The New Stone Age (Neolithic) is the last period of the Stone Age (spanning in the Bulgarian lands from 6000 to 4000 BC). It follows the Pleistocene and early years of the Holocene Mesolithic culture. It begins with the discovery and spread of agriculture and ends when metal tools replace stone ones and become widespread in the Stone-Copper, Bronze or Iron Age, depending on the geographical area. The New Stone Age is not precisely a fixed chronological period, as it refers to the earliest stages of sedentary life and the presence of agricultural activity in individual human societies. For example, in the Middle East, men began to cultivate the land about 1000 - 1500 years before these skills were spread and reached human settlements in Europe.

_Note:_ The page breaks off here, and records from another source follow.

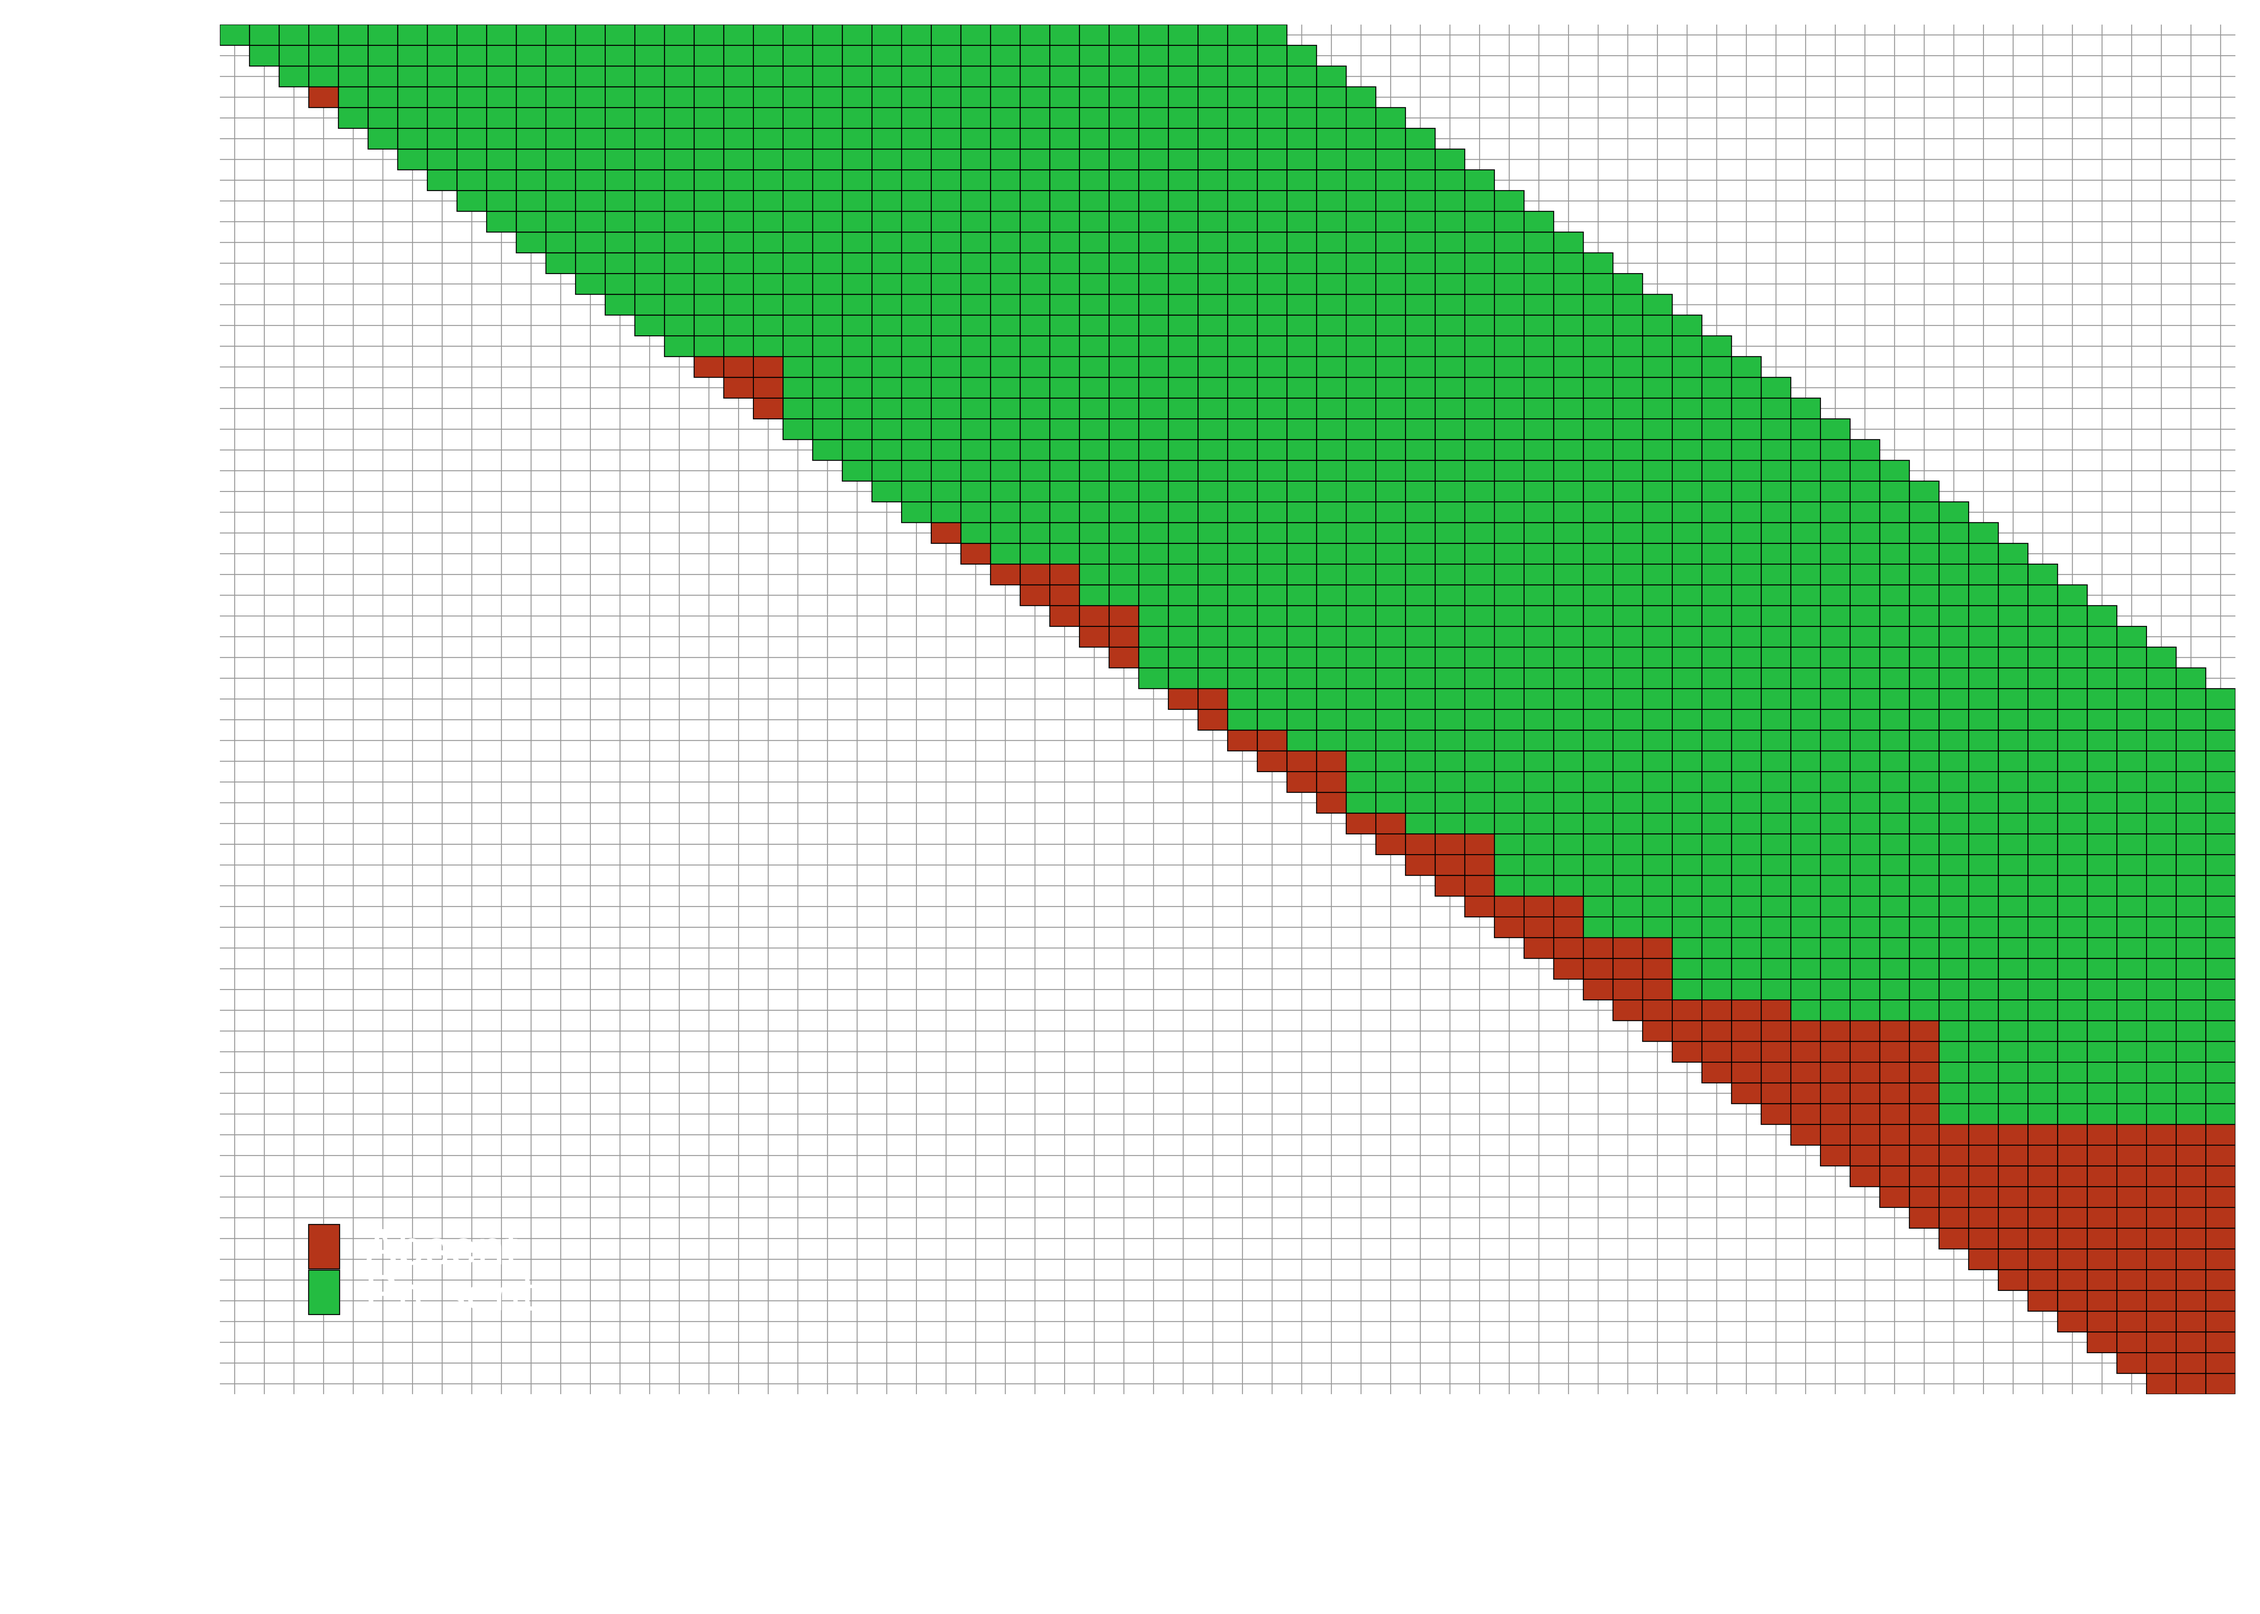
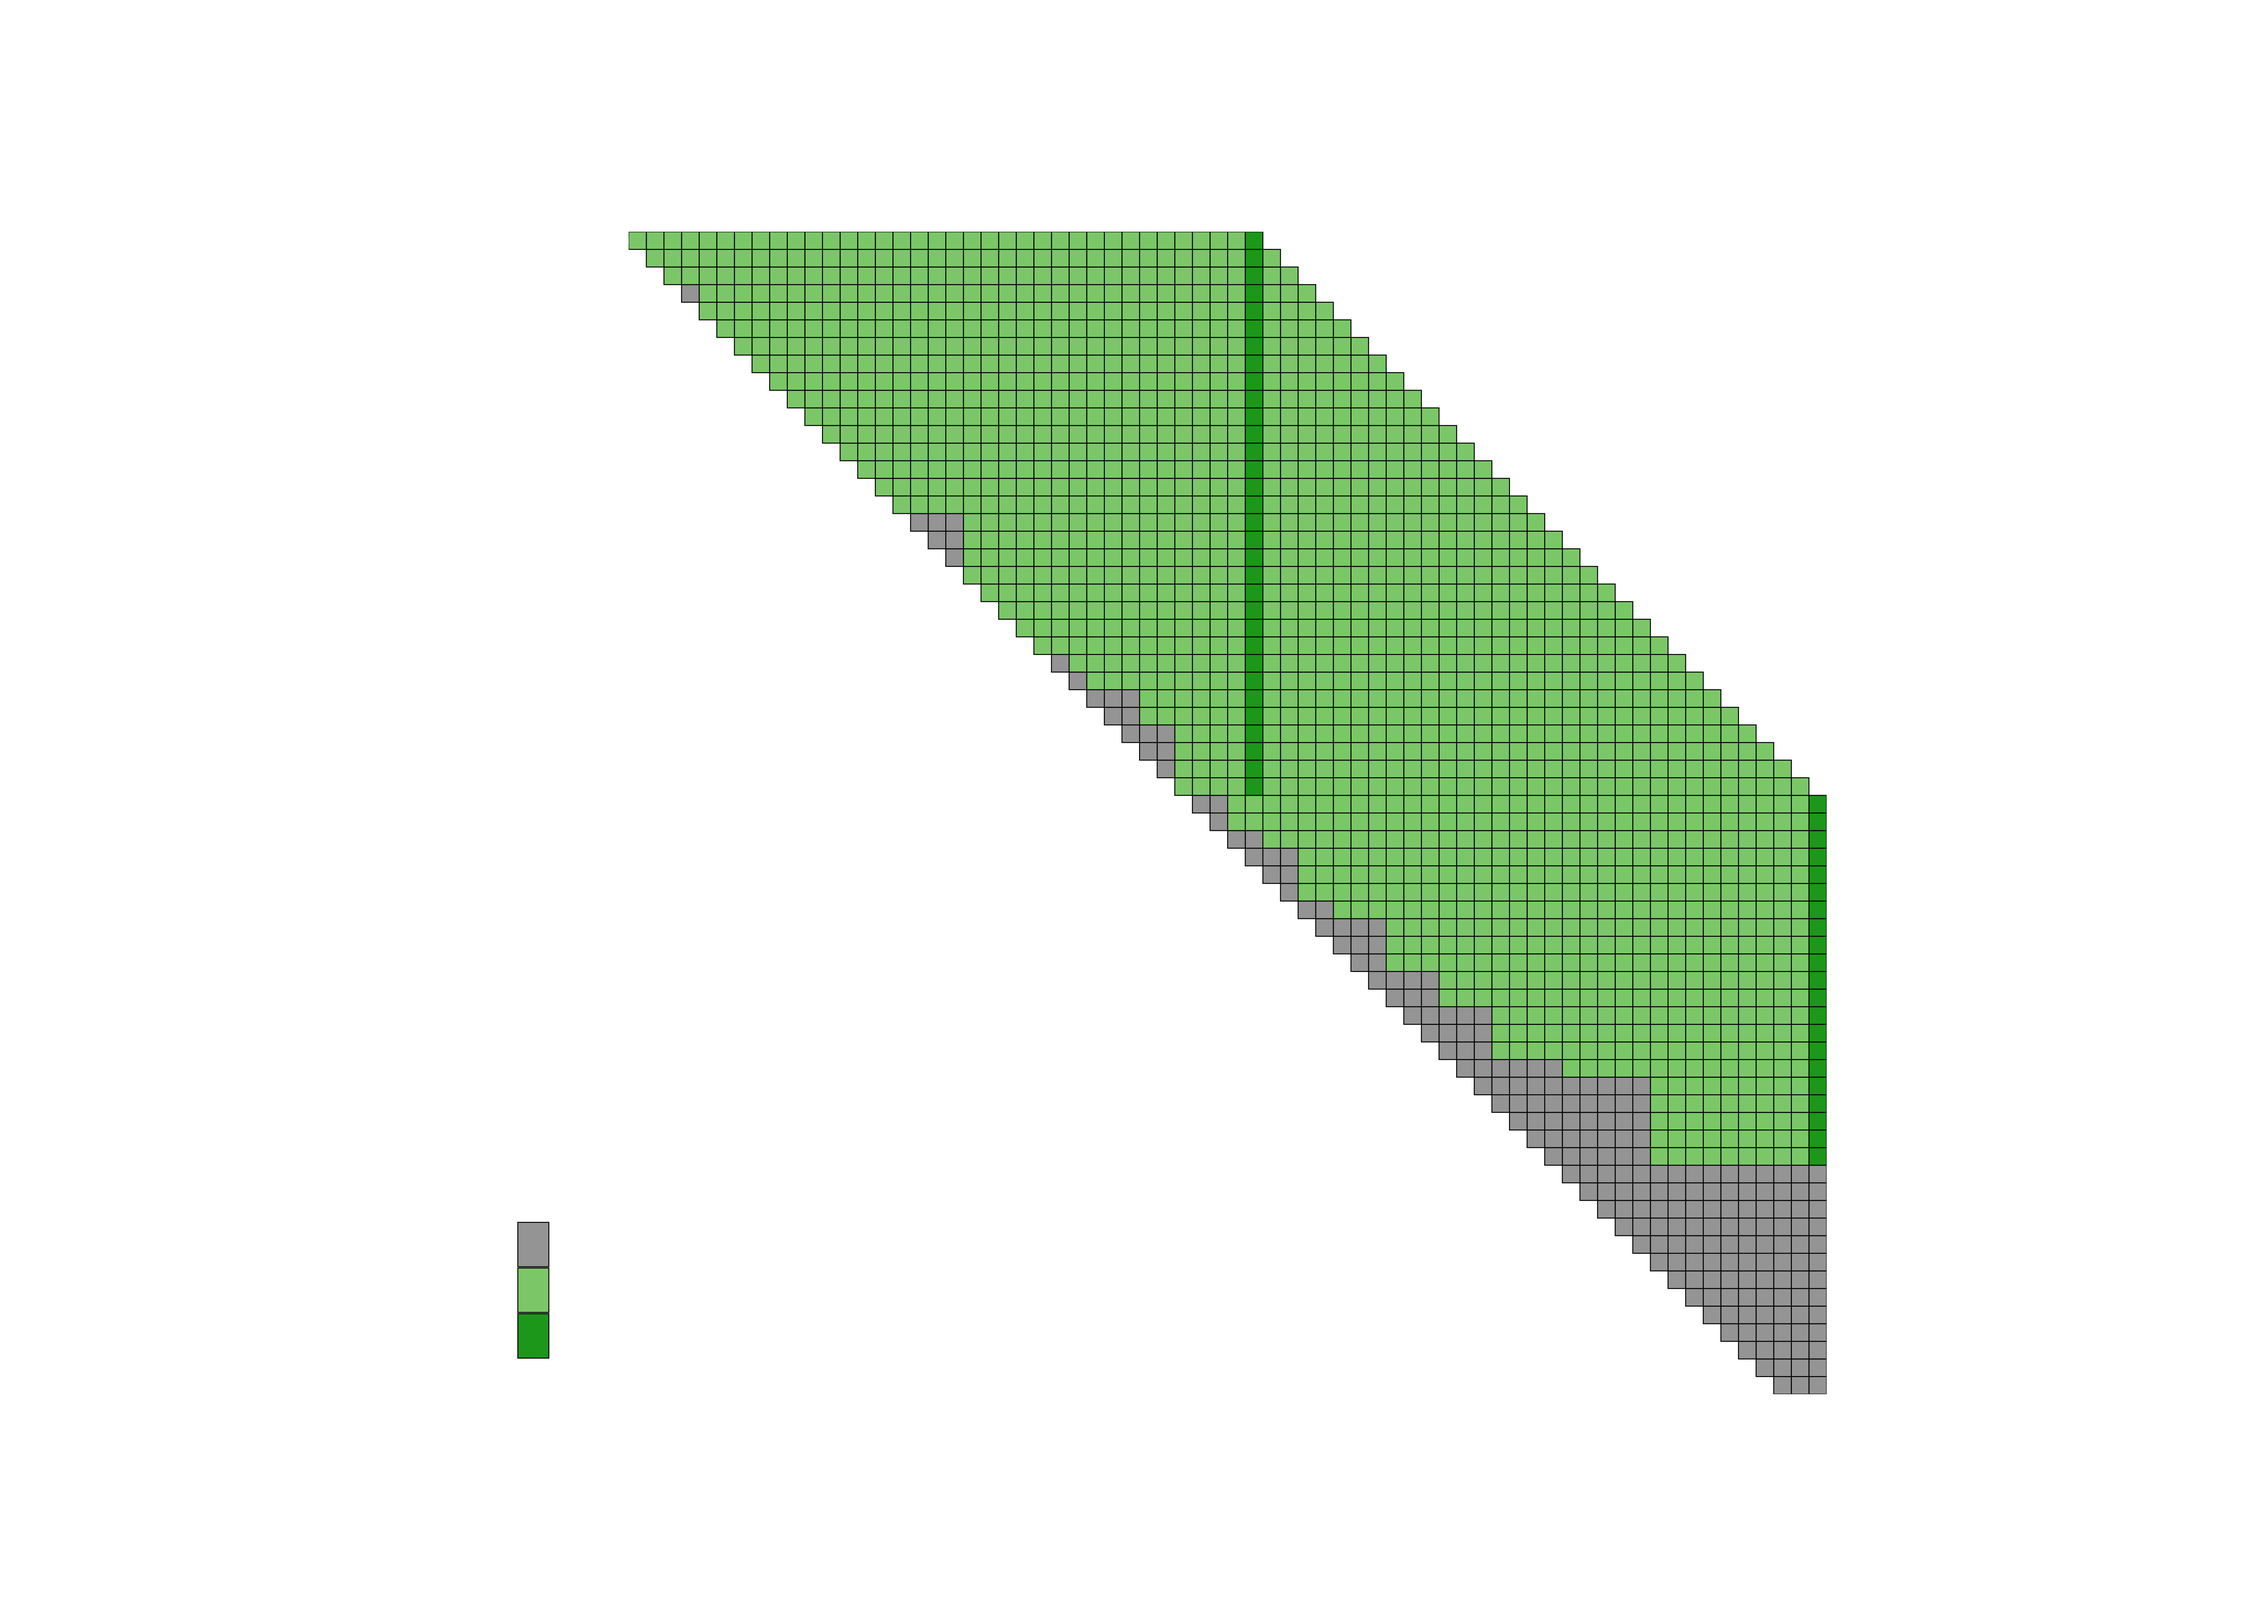
updating readme

diff --git a/README.md b/README.md
@@ -45,11 +45,12 @@ package functions.
 
 ![](README_files/figure-gfm/availability-plot-1.png)<!-- -->
 
-For more details use function fs_report - specify police force, data
-series, and time span, and the function returns a plot summarising the
-presence/absence of the relevant files across the relevant folders.
-Here’s an example of the plot for Wiltshire Police Force’s stop and
-search data for the months of Jan 2019 to June 2024.
+Function fs_report supplies more details about a given police force,
+data series, and time span. When police force, data series, and time
+span are specified, the function returns a plot summarising the
+presence/absence of the relevant files across the relevant folders. The
+plot additionally highlights which folders would be downloaded/ files
+would be extracted by the function arc_extract(). Here’s an example:
 
 ![](README_files/figure-gfm/fs-plot-1.png)<!-- -->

The New Stone Age, in particular, has been associated with a group of specific behavioural and cultural changes among human communities, including the cultivation of selected crops and the use of domestic animals. The transition from hunting and gathering and nomadic / semi-nomadic lifestyle to agriculture and sedentary lifestyles is typical of the Old and Middle Stone Age, and was called the Neolithic Revolution. From 10,000 to 8,000 BC people cultivated rudimentary crops, and raised goats and sheep. As of 7,000 BC, other animals start to be raised – such as cows and pigs. The domestication of the dog and the settlement in permanent villages and stilt houses took place at that period. The techniques involving pottery appear. The development of these skills is not simultaneous, and they developed at different times across different parts of the world.